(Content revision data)

★ ★ ★ ★ ★

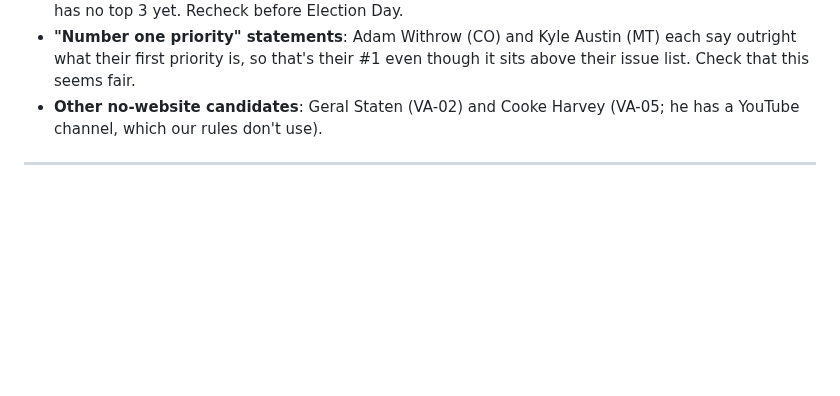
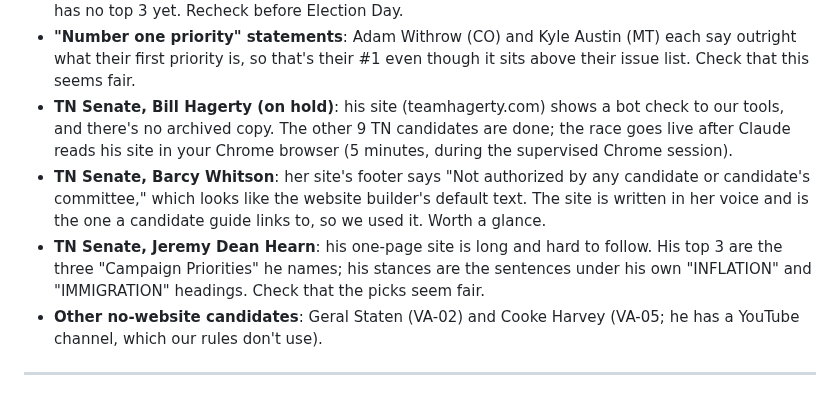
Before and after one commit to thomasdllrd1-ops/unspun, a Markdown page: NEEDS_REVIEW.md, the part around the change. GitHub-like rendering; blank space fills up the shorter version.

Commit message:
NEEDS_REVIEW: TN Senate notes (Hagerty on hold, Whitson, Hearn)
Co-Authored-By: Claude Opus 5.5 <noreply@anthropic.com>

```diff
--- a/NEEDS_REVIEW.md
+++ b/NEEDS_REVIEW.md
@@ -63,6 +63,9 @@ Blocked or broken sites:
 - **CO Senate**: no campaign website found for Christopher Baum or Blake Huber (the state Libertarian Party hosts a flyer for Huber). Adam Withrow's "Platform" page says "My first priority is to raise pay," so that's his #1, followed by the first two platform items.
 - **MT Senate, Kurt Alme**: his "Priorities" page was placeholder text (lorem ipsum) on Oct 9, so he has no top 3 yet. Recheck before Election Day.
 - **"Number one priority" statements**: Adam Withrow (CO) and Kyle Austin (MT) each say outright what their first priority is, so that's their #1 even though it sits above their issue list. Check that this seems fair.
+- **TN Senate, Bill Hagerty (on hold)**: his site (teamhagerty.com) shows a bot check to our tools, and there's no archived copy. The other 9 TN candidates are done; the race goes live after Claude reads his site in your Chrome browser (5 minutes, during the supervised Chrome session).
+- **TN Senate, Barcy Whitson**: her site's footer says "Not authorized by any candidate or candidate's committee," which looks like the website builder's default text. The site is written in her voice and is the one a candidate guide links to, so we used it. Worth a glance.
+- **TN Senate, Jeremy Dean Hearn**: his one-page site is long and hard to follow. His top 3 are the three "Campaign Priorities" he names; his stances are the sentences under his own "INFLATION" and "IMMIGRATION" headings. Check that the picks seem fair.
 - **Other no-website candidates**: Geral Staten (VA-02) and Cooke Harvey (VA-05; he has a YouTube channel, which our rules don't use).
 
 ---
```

★ ★ ★ ★ ★

• BRIEF:
Reproduce each line of the records in which "Hearn" appears.

• YOUR RESPONSE:
NEEDS_REVIEW: TN Senate notes (Hagerty on hold, Whitson, Hearn)
+- **TN Senate, Jeremy Dean Hearn**: his one-page site is long and hard to follow. His top 3 are the three "Campaign Priorities" he names; his stances are the sentences under his own "INFLATION" and "IMMIGRATION" headings. Check that the picks seem fair.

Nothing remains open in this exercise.